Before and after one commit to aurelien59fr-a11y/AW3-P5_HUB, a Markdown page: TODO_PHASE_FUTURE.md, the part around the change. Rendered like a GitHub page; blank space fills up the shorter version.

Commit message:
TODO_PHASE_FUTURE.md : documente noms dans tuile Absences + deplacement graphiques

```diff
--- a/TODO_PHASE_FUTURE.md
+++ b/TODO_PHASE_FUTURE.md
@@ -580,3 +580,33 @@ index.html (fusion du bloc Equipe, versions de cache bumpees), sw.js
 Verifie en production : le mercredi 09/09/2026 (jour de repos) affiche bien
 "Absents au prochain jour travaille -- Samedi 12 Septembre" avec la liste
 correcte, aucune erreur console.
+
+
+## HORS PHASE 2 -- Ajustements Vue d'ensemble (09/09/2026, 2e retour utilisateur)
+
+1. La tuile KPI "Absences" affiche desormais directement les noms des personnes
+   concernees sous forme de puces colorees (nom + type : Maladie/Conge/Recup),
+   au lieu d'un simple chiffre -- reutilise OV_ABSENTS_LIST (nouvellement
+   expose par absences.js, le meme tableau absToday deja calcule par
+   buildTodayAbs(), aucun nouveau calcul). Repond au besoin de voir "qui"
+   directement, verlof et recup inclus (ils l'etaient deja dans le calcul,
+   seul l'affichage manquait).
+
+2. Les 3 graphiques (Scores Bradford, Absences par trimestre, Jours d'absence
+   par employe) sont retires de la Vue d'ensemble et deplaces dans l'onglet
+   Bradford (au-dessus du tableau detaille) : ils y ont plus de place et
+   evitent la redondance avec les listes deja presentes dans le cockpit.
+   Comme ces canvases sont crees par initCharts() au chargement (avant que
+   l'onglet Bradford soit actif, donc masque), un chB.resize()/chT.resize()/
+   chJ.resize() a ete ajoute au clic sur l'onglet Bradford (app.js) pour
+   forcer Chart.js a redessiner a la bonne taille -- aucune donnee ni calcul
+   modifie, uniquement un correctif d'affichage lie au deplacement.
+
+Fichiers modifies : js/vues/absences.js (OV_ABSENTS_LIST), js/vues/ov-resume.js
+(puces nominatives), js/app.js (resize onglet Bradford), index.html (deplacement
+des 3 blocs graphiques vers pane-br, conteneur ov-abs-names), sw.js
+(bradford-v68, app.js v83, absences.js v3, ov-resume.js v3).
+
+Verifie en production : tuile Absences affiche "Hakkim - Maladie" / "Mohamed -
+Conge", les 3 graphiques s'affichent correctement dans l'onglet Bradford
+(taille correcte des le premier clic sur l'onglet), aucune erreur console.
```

════════

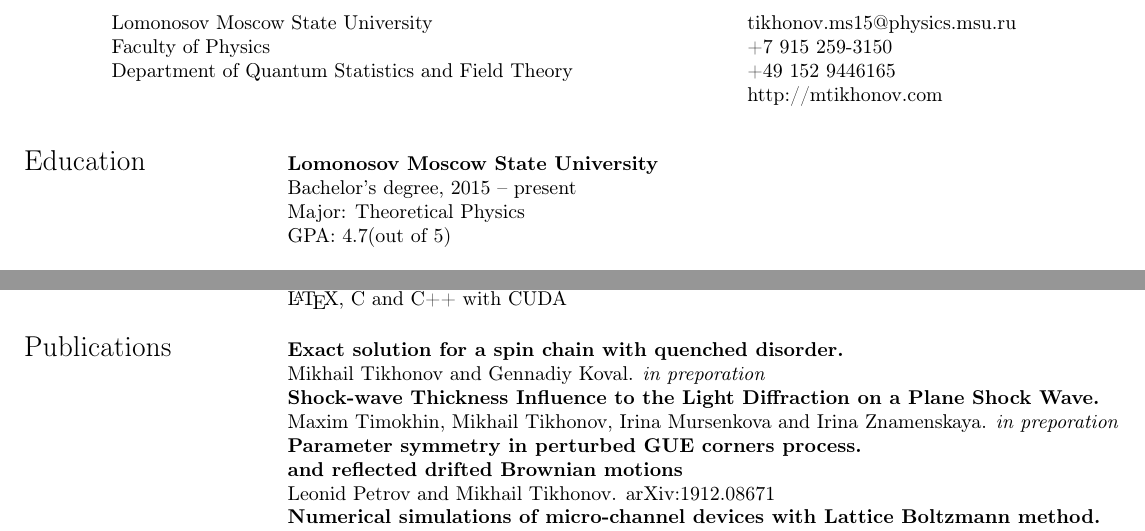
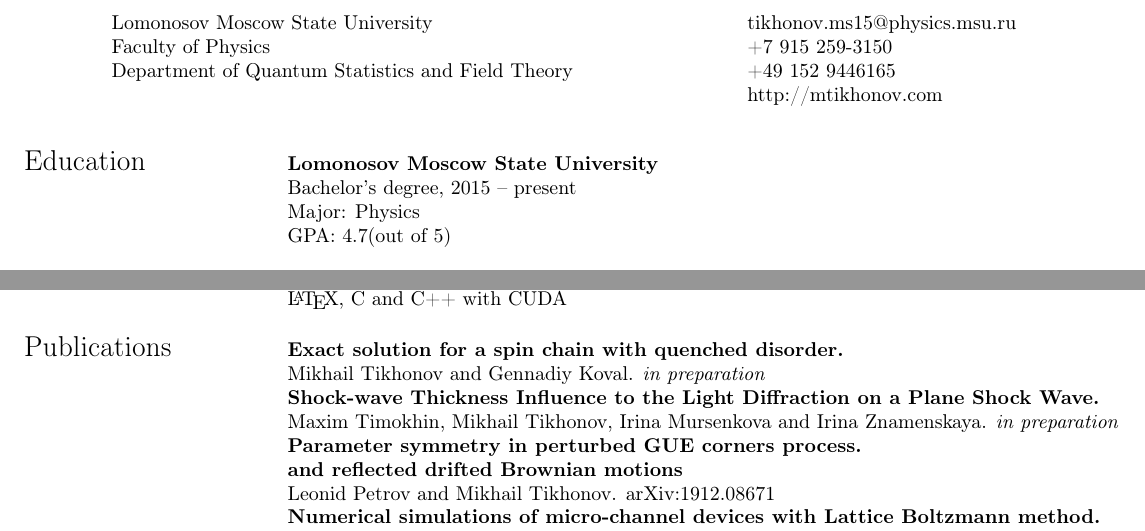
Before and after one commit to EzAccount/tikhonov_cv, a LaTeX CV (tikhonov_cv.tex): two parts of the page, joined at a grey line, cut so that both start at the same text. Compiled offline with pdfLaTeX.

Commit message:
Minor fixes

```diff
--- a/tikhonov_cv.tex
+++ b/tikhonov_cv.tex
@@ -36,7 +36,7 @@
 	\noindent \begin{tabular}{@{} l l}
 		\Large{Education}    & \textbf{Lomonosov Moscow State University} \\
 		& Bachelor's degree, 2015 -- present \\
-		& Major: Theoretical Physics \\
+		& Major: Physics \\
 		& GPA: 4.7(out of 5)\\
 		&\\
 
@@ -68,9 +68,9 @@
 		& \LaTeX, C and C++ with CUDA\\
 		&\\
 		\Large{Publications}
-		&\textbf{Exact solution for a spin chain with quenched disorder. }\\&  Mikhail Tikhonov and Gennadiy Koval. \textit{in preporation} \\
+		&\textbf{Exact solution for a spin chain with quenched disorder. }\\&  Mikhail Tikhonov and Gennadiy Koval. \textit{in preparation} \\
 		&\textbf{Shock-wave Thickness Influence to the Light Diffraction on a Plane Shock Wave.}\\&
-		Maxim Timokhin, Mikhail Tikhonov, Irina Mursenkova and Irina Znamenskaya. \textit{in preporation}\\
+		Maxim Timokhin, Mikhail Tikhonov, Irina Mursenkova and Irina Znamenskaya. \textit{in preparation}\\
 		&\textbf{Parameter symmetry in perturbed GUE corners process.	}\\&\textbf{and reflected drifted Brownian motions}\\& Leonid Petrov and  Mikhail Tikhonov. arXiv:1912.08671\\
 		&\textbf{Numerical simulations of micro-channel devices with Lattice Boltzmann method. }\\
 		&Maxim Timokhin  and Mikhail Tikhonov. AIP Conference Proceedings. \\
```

════════

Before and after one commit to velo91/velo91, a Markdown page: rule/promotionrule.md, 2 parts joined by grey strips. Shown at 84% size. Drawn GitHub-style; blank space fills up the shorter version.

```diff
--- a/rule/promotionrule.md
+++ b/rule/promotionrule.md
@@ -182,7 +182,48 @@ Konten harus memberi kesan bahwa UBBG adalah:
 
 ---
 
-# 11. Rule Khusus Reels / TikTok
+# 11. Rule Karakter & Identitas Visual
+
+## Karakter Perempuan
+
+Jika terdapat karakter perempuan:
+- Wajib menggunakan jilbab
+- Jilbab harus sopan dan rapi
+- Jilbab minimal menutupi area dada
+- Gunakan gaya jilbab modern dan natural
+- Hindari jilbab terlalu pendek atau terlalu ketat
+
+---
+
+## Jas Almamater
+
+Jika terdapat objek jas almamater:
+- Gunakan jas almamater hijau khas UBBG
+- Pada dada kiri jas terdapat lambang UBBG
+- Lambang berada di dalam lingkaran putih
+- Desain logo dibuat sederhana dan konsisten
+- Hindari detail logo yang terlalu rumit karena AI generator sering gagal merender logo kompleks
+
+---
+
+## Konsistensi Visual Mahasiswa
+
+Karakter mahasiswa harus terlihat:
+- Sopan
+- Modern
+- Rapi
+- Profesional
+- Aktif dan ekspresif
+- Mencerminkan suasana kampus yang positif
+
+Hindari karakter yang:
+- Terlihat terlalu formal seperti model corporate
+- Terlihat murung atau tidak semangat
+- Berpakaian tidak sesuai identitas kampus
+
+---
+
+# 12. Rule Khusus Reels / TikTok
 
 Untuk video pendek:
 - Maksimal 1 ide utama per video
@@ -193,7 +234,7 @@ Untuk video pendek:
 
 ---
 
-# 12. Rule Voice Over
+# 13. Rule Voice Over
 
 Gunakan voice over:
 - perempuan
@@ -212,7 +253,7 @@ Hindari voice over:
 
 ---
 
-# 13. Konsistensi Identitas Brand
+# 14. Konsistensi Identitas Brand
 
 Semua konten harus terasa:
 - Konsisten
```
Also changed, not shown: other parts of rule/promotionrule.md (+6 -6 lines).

════════

◆ WORK ITEM
Copy each line of the listing that contains the string "dans".

◆ RESULT BELOW
TODO_PHASE_FUTURE.md : documente noms dans tuile Absences + deplacement graphiques
+   directement, verlof et recup inclus (ils l'etaient deja dans le calcul,
+   par employe) sont retires de la Vue d'ensemble et deplaces dans l'onglet
+   evitent la redondance avec les listes deja presentes dans le cockpit.
+Conge", les 3 graphiques s'affichent correctement dans l'onglet Bradford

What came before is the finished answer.